TASK STATEMENT: Count the lines in the data below holding the string "BankCustomerChurn" and write the total by itself.

DATA FOR THE TASK:

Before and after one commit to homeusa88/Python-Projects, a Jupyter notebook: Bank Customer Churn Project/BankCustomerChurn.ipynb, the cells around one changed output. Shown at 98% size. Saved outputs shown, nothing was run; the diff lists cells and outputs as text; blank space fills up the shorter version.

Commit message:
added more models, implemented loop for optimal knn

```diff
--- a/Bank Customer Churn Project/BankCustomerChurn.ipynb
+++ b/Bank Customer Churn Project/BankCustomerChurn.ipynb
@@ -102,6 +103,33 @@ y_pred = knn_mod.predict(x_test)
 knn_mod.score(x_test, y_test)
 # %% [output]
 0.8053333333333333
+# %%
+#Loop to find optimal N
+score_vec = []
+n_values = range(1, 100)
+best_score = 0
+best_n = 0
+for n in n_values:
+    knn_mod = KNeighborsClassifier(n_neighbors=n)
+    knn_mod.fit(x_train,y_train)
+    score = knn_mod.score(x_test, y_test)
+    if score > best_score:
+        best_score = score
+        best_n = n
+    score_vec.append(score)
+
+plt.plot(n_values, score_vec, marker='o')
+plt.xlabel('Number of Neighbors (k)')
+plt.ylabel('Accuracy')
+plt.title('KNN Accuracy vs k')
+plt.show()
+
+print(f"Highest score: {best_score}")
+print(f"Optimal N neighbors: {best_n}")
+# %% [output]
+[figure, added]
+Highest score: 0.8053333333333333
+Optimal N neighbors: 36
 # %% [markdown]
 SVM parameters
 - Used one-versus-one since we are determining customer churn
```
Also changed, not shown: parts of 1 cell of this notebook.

RESPONSE TO THIS TASK: 3